Before that, geometric designs like it were often featured in tile and parquet floors, particularly in Dutch Master paintings. Take this checkerboard example:
Nicolaes Maes The Idle Servant (National Gallery collection, UK -- courtesy of Wikipedia)
You can even make your own 'tile' (actually painted) Tumbling Blocks floor, thanks to Make It Lovely. Go here for directions.
If you were stitching this pattern in cloth, it demanded painstaking piecing, usually by hand. It was difficult to get the diamond seams accurate, and points smooth.
Try this modern variation from Teresa Down Under, based on a technique developed by Marci Baker. Click on the link -- or take a look at the photos below. (Think 'rows,' instead of 'blocks.')
These videos are helpful, too:
This is Marci's video on the technique:
I've strip-pieced this pattern in Amish-inspired solids, like this 1930s version:
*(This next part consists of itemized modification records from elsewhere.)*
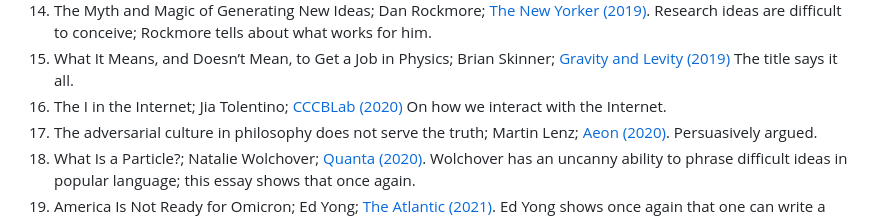
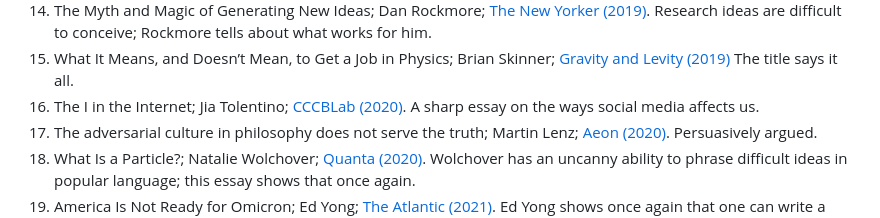
Before and after one commit to arghyadutta/resources, a Markdown page: well-written-articles.md, the part around the change. Drawn GitHub-style.

```diff
--- a/well-written-articles.md
+++ b/well-written-articles.md
@@ -17,7 +17,7 @@ I curated this list without a specific theme. I find these essays well-written,
 13. Memories of a Bangalore Quartet; P. Balaram; [IISc Connet (2017)](https://connect.iisc.ac.in/2017/06/memories-of-a-bangalore-quartet/)
 14. The Myth and Magic of Generating New Ideas; Dan Rockmore; [The New Yorker (2019)](https://www.newyorker.com/culture/annals-of-inquiry/the-myth-and-magic-of-generating-new-ideas). Research ideas are difficult to conceive; Rockmore tells about what works for him.
 15. What It Means, and Doesn’t Mean, to Get a Job in Physics; Brian Skinner;  [Gravity and Levity (2019)](https://gravityandlevity.wordpress.com/2019/03/25/what-it-means-and-doesnt-mean-to-get-a-job-in-physics/) The title says it all.
-16. The I in the Internet; Jia Tolentino; [CCCBLab (2020)](https://lab.cccb.org/en/the-i-in-the-internet/) On how we interact with the Internet.
+16. The I in the Internet; Jia Tolentino; [CCCBLab (2020)](https://lab.cccb.org/en/the-i-in-the-internet/). A sharp essay on the ways social media affects us.
 17. The adversarial culture in philosophy does not serve the truth; Martin Lenz; [Aeon (2020)](https://aeon.co/ideas/the-adversarial-culture-in-philosophy-does-not-serve-the-truth). Persuasively argued.
 18. What Is a Particle?; Natalie Wolchover; [Quanta (2020)](https://www.quantamagazine.org/what-is-a-particle-20201112/#0). Wolchover has an uncanny ability to phrase difficult ideas in popular language; this essay shows that once again.
 19. America Is Not Ready for Omicron; Ed Yong; [The Atlantic (2021)](https://www.theatlantic.com/health/archive/2021/12/america-omicron-variant-surge-booster/621027/). Ed Yong shows once again that one can write a good essay only when one deeply cares about the topic.
```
But it's equally beautiful in a scrappy mix of fabrics.
|Rainbows or pastels, anyone?|
And not just cottons, either -- many 19th century Baby Block quilts were pieced in silks. Sometimes those areas were accented with Crazy-patched sections, as well. However, this 18th century version is straight cottons:
|Shared by cathquilts.blogspot.com...all photos are via Pinterest|